Assistant Instructional Professor, Master of Arts Program in the Humanities, Department of English Language and Literature, The College
I received my PhD in English from the University of Chicago in 2019, and have taught classes on ideas of freedom and agency in early modern Europe, on women's representation of the divine, and on early modern lyric. My undergraduate degrees from the University of Michigan are in English and Classical Languages, and my work focuses on sixteenth and seventeenth-century British literature, with particular interests in poetry, religion, classical reception and the digital humanities. My dissertation research argues that the trope of co-extension in three-dimensional space played a distinctive role in the depictions of intimacy created by seventeenth-century thinkers such as John Milton, Thomas Browne and Margaret Cavendish. These writers provide distinctive accounts of what, for an early modern subject, might be disappointing about life in the body, while paradoxically affirming its centrality for the creation of sociable selves. Recent work of mine includes an essay on the trends in the study of early modern women's writing, in the journal Criticism, and translations of George Herbert's Neo-Latin and Greek verse in a forthcoming Oxford University Press edition of his work. In my spare time, I enjoy exploring Chicago thrift stores, skating on the Midway ice rink, and perfecting my no-knead bread recipe.
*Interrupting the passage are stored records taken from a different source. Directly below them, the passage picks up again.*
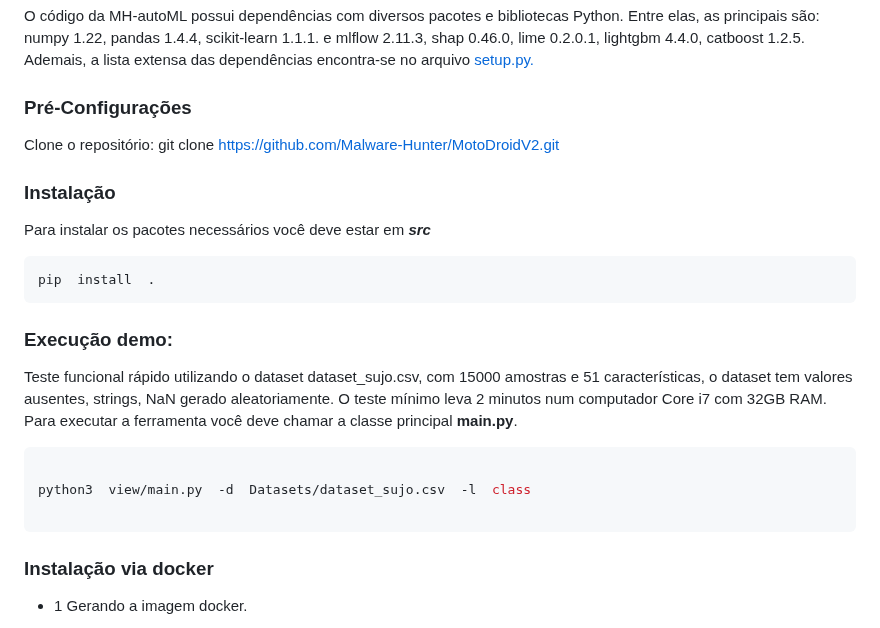
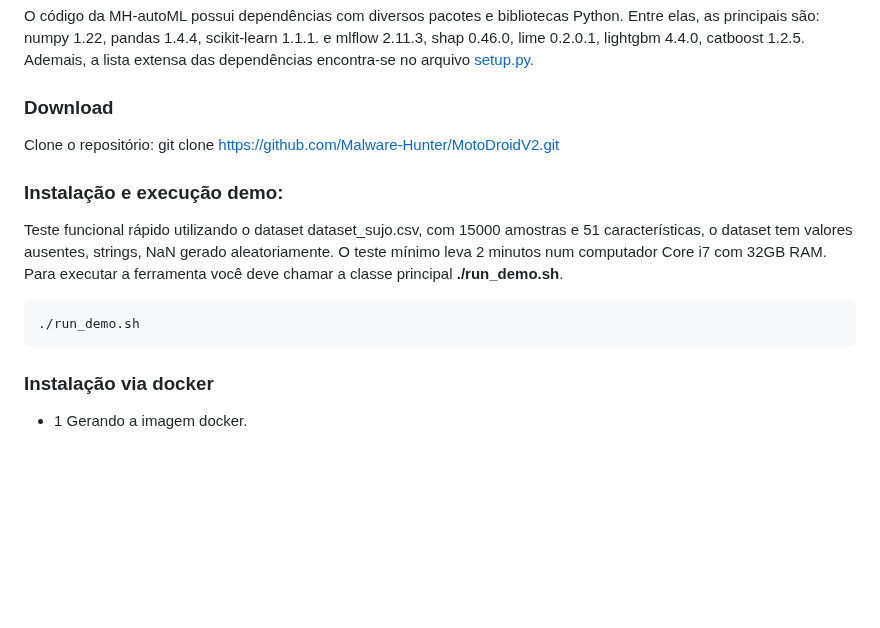
Before and after one commit to JonerMello/MH-AutoML, a Markdown page: ARTEFATOS.md, the part around the change. Rendered like a GitHub page; blank space fills up the shorter version.

````diff
--- a/ARTEFATOS.md
+++ b/ARTEFATOS.md
@@ -40,27 +40,19 @@ Ademais, a lista extensa das dependências encontra-se no arquivo [setup.py.](ht
 
 
 
-### Pré-Configurações
+### Download
 
 Clone o repositório:
 git clone https://github.com/Malware-Hunter/MotoDroidV2.git
 
-###  Instalação
+###  Instalação e execução demo:
+Teste funcional rápido utilizando o dataset dataset_sujo.csv, com 15000 amostras e 51 características, o dataset tem valores ausentes, strings, NaN gerado aleatoriamente. O teste mínimo leva 2 minutos num computador Core i7 com 32GB RAM.
+Para executar a ferramenta você deve chamar a classe principal **./run_demo.sh**.
 
-Para instalar os pacotes necessários você deve estar em ***src***
 ```bash
-pip  install  .
+./run_demo.sh
 ```
 
-### Execução demo:
-Teste funcional rápido utilizando o dataset dataset_sujo.csv, com 15000 amostras e 51 características, o dataset tem valores ausentes, strings, NaN gerado aleatoriamente. O teste mínimo leva 2 minutos num computador Core i7 com 32GB RAM.
-Para executar a ferramenta você deve chamar a classe principal **main.py**.
-
-```bash
-
-python3  view/main.py  -d  Datasets/dataset_sujo.csv  -l  class
-
-```
 
 ### Instalação via docker
 
````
I am a member of Faculty Forward/SEIU Local 73, the contingent faculty union at the University of Chicago.